(ă-sō'sē-ā'shŭn-izm),
In psychology, the theory that human understanding of the world occurs through ideas associated with sensory experience rather than through innate ideas.

associationism

(ə-sō′sē-ā′shə-nĭz′əm, ə-sō′shē-)
n.
The psychological theory that association is the basic principle of all mental activity.

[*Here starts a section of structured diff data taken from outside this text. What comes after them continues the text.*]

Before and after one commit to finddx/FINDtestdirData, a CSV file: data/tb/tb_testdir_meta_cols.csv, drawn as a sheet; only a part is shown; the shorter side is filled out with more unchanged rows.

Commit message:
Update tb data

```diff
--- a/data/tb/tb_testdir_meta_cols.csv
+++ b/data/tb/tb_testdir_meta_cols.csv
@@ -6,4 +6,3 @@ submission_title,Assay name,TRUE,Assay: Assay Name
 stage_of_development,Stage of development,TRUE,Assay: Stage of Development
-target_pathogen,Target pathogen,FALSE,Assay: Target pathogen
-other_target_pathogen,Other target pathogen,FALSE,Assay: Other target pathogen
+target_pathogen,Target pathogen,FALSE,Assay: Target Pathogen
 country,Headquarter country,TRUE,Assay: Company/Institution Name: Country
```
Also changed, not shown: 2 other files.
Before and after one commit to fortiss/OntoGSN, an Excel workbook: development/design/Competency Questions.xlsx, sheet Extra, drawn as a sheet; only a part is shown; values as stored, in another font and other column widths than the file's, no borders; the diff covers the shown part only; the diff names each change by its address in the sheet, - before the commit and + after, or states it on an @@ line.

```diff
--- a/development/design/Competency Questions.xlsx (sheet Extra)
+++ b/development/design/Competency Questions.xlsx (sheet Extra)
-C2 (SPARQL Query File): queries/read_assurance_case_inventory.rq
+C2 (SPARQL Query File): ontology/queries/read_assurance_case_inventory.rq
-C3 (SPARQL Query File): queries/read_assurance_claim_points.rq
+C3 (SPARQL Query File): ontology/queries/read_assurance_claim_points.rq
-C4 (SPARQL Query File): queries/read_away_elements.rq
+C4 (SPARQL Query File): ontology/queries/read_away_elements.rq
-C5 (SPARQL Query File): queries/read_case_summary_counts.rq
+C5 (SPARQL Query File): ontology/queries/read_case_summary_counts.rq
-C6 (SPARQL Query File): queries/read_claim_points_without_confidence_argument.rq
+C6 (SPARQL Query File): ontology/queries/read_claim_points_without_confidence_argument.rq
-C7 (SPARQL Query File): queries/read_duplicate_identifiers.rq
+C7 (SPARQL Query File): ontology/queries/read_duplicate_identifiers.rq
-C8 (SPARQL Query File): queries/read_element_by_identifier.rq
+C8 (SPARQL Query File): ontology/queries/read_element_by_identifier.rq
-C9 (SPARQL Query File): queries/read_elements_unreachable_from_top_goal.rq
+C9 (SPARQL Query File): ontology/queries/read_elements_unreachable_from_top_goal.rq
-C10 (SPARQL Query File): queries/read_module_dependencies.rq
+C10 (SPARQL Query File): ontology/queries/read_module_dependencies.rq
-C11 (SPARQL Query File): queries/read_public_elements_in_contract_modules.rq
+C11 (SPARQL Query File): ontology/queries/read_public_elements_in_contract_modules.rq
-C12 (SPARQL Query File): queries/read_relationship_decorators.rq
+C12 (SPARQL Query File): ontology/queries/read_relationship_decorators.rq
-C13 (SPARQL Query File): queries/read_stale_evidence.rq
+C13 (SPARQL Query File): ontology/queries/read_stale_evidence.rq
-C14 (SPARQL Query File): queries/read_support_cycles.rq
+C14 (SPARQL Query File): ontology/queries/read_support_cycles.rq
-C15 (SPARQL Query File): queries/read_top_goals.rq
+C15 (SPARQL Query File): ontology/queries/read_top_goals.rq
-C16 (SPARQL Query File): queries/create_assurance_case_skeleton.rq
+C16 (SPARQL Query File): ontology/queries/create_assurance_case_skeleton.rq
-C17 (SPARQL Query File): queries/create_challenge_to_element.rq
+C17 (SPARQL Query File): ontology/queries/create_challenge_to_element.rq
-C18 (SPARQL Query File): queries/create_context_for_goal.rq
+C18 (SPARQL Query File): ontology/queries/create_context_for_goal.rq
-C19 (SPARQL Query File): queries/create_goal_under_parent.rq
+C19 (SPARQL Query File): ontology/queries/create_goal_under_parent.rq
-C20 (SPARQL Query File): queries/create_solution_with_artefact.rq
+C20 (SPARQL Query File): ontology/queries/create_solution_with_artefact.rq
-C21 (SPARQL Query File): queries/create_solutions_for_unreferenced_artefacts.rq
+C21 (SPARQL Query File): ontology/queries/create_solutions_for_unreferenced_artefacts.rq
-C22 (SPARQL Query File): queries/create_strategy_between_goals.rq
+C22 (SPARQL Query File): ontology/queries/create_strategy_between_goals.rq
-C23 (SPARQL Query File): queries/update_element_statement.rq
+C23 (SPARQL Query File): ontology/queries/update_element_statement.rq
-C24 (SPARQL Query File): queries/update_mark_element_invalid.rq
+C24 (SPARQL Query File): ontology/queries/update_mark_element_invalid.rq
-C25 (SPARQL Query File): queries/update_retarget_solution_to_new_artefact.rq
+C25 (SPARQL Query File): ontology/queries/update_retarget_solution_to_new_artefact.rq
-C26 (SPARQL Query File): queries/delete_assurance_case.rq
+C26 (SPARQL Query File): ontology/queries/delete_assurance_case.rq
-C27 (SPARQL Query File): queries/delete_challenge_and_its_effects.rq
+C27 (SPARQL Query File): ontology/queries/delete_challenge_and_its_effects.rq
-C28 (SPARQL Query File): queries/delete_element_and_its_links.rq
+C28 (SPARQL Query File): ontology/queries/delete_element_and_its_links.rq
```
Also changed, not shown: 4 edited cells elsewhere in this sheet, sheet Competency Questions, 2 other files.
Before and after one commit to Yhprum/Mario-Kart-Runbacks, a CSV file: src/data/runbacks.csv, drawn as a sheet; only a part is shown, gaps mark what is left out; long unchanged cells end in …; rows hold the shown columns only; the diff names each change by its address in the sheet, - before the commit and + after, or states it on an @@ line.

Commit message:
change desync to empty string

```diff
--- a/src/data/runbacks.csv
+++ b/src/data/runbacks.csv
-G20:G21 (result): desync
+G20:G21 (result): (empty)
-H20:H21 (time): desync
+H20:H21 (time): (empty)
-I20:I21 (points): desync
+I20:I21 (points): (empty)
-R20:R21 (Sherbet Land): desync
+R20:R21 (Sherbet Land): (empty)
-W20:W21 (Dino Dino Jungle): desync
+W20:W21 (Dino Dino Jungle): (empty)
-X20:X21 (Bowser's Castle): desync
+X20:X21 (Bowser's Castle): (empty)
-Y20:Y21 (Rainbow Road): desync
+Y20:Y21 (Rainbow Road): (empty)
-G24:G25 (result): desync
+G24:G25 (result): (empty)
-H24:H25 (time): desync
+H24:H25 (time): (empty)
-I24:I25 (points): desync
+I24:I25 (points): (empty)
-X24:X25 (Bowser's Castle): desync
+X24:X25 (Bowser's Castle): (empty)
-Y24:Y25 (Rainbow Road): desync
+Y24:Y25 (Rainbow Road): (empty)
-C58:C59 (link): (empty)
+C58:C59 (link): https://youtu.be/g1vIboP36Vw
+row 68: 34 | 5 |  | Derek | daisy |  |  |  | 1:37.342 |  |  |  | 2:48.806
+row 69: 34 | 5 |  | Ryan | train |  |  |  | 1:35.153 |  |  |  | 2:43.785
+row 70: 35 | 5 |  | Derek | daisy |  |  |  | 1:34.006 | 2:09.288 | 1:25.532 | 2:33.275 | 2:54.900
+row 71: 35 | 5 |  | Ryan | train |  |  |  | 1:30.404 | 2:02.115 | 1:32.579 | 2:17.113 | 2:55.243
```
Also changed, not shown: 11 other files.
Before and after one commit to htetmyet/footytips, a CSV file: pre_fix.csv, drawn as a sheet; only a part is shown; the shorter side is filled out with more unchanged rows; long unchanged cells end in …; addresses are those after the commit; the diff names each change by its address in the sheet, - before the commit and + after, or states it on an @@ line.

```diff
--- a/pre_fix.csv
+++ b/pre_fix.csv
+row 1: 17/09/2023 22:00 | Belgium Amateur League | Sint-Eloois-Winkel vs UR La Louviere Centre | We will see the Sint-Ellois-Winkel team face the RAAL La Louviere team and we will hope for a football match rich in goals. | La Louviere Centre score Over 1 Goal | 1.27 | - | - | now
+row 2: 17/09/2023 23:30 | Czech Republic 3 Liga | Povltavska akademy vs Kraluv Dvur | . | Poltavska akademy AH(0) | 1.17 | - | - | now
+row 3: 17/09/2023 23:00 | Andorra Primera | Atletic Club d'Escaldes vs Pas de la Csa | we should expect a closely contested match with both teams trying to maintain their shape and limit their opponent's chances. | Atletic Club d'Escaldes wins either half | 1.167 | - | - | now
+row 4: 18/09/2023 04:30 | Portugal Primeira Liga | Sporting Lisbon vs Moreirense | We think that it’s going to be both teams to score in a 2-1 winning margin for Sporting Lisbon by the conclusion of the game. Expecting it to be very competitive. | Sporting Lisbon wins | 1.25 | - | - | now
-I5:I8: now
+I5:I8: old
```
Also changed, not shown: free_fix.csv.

as·so′ci·a′tion·ist adj. & n.
as·so′ci·a′tion·is′tic adj.
References in periodicals archive ?
7) In the public exchange between Horace Greeley and Henry Raymond over social reform in the fall and winter of 1846-47, the more conservative Raymond accused the associationists of naivete about human selfishness: "While men [.
Unlike many utopians, including Noyes, the Associationists were not truly "countercultural.
First, both Noyes and the Associationists could agree that practical, economic factors played an important role in the failure of Associations--though Noyes rightly insisted that this role was not ultimately determinative.
Even for relatively freethinking Associationists, the ultimate lesson to be drawn from failure was that of resurrection.
The first point of agreement between Noyes and the Associationists was that the Associations had made a lot of practical mistakes.
The discipline of farming, even on poor soil, allowed Associationists to achieve the balance of mental and manual labor that was for many a primary attraction of life in community.
Indeed, after the wave of failed Associations in 1844, the remaining Associationists made concerted efforts to clean up their financial affairs.
Teaching based on associationist theory employs a form of recitation in which teachers ask narrowly focused questions designed to trigger correct responses with little extended thinking.
They will still be based on an associationist psychology that several decades of experience have proved to be of little value in improving education for urban minority students.
In contrast to the associationist theory, constructivist learning theory underscores how current mental schemata are reshaped, expanded, and deepened on the basis of interactions with new learning.
The point is that a great many of the standards required by outside agencies or testing programs need not -- and should not -- be taught on the basis of an associationist psychology wedded to a pedagogy of poverty, although admittedly this entails tradeoffs and some necessary compromising with respect to constructivist teaching for depth of understanding.
It is imperative that urban students be freed from the associationist curriculum and pedagogy that together perpetuate their disenfranchisement.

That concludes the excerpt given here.